We are dealing with a graphing calculator after all, so it makes sense that there are lots of graphics commands to talk about. Although the graphical capabilities of the calculator are limited (a monochrome LCD with either 160x100 or 240x128 resolution) these commands allow programmers to squeeze everything out of the screen that they can.
This page is divided into two sections: "Drawing commands" for general tasks like drawing lines, circles, or individual pixels, and "Graphing commands" which deal with the graphs of various functions. If you're not interested in the math aspects of graphics, you might want to skip the second section, especially at first reading.
However, all functions discussed on this page share a common aspect: their difference from normal graphing. When an equation variable is graphed, the result is semi-permanent: using a command like ClrDraw to clear the screen, or changing some setting, can do nothing more than cause the graph to be redrawn. However, all of the commands on this page produce "drawn items" which disappear permanently when the screen is cleared.
If you want to draw an image on the screen, you have two choices. First, you can build it up from simple shapes like dots, circles and lines.
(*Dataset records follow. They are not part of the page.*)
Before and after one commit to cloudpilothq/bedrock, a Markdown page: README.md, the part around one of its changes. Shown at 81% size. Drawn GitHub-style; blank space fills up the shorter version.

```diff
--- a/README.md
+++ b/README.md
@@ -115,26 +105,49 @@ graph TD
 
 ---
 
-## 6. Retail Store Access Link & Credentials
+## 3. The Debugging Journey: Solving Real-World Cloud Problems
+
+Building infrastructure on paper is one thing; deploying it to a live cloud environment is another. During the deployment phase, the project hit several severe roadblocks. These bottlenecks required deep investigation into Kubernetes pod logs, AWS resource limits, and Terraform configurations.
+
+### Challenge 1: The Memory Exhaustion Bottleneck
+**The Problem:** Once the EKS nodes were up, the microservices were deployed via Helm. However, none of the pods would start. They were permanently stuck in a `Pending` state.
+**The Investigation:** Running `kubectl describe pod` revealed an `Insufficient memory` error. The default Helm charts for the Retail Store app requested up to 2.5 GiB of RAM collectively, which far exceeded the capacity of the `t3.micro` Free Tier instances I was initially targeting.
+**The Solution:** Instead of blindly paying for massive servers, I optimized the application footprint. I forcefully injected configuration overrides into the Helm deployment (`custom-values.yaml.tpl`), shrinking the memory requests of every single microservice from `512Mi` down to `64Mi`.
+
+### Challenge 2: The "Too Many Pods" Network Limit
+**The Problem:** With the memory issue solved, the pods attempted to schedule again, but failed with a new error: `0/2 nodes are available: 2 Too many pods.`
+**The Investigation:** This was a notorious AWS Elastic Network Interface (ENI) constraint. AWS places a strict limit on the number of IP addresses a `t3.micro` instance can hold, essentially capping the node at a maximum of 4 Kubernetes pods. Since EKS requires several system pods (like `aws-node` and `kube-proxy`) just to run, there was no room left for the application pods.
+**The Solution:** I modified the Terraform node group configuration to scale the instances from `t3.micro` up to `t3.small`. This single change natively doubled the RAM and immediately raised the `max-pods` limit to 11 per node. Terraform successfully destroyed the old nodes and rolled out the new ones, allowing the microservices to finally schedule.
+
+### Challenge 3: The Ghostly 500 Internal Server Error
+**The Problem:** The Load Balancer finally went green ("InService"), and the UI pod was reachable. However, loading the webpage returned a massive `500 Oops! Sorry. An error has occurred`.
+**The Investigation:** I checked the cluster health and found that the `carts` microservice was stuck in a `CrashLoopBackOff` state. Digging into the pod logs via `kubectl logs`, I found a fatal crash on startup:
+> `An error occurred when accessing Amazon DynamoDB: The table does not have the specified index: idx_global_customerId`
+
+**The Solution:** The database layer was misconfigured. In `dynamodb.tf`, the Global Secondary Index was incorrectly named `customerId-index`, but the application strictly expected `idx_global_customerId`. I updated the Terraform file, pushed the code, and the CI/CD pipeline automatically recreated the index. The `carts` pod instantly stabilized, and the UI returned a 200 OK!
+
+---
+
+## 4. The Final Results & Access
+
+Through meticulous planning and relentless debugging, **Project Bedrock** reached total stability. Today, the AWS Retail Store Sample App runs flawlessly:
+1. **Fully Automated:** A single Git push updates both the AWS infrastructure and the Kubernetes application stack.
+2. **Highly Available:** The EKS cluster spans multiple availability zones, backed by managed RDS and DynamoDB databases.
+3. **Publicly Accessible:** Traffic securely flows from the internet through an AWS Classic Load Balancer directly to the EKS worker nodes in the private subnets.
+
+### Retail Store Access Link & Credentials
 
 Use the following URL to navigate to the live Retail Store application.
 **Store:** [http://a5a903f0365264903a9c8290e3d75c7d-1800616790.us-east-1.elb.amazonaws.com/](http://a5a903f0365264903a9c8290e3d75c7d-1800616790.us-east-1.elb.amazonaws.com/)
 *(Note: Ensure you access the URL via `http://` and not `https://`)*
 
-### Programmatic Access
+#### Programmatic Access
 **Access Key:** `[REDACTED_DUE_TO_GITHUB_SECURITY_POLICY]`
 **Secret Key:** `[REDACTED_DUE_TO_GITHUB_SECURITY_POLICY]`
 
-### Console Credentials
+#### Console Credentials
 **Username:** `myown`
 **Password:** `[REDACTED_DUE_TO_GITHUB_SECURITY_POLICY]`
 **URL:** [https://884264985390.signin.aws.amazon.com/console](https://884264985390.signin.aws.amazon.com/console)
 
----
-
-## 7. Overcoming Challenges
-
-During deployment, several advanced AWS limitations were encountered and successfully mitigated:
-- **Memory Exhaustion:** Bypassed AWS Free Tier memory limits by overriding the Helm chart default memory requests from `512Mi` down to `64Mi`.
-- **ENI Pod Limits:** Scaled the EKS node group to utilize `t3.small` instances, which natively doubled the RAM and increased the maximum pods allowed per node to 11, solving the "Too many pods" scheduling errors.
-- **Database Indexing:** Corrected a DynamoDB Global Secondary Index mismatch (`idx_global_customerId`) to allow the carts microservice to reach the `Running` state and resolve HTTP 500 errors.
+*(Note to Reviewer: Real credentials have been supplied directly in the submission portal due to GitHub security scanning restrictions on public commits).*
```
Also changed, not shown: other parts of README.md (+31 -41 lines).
This may work great for an user interface, but it pretty much limits you to stick figures when you want to draw anything more complicated. So the other option is to have a picture already stored in a variable, and just display it to the screen as you need to. We'll cover both of these in order.
A universally useful drawing command is ClrDraw: this clears everything drawn on the graphscreen.
Point vs. Pixel
TI-Basic allows two ways of specifying a location on the screen: "point" coordinates and "pixel" coordinates. The point coordinates are the ones that you see most often: they are the coordinates determined by the graphing window, with (xmin,ymin) being the bottom left corner and (xmax,ymax) the top right. Because the graphing window has to be initialized if you want to use these in a logical way, this is NOT usually the best type of coordinate to use.
The alternative is pixel coordinates ("pixel" refers to the individual dots that make up the calculator screen). The graphscreen is made up of 77 rows and 159 columns of pixels, and 103 rows and 239 columns on a widescreen calculator (this ignores the rightmost column of pixels, which can't be drawn to). So the pixel coordinates refer to each pixel by the pair (row,column). This is actually the reverse of the point coordinates: the first number determines the vertical location, and the second number the horizontal location. The rows and columns are numbered starting from 0, and the 0th row is the top row. So (0,0) refers to the top left pixel of the graphscreen, and (76,158) or (102,238) refers to the bottom right pixel.
For pretty much every drawing command, you have to specify a location on the graphscreen at which to draw. You can choose either type of coordinate (although your life will be simpler with pixel coordinates) — for every point command, there's a matching pixel command, and vice versa (with an exception we'll get to later).
For example, you can draw a line with the Line command, and the syntax will be:
Or you can use the PxlLine command, with the syntax:
The following table gives you all the simple drawing commands in their two forms:
|Point Coordinates||Pixel Coordinates|
Using picture variables, you can store a rectangular image of any size, to be displayed on the screen later. In video game language, such an image is often called a sprite.
The several commands that deal with picture variables are covered in-depth in the Sprites article (CyclePic is described in the Animation article because, you guessed it, it lets you display an animated image). One important thing to note is that they only use pixel coordinates — another reason to use these.
The seven sprite commands are:
The usual way of graphing is to store to an equation variable such as y1(x), and then simply go to the graph screen (where you can resize the window and other fun stuff). For the convenience of programmers, any sort of graph manipulation you can choose from a menu is also available as a command. The 68k calculators also provide another way of graphing, probably more suitable to programmers, which draws a graph of a specific expression.
These simulate graphing an equation from any graphing mode. Of special note is the Graph command — unlike the other commands, which can be erased with ClrDraw or any other way of refreshing the screen, the output of Graph can only be erased by ClrGraph or by going to the Y= screen to re-enable the normal Y= functions.
The zoom commands resize the graphing window determined by xmin, xmax, ymin, and ymax. For the most part, these four variables are all they change. The exception is ZoomStd, which restores certain other values to their defaults, and ZoomSto and ZoomRcl, which back up and restore all window variables.
These final commands are more or less miscellaneous. Their uniting characteristic is that they deal with the graph of an actual equation variable (the ones you edit in the Y= screen). Of these, FnOff is probably the one to remember: it turns off all equation variables without actually deleting them.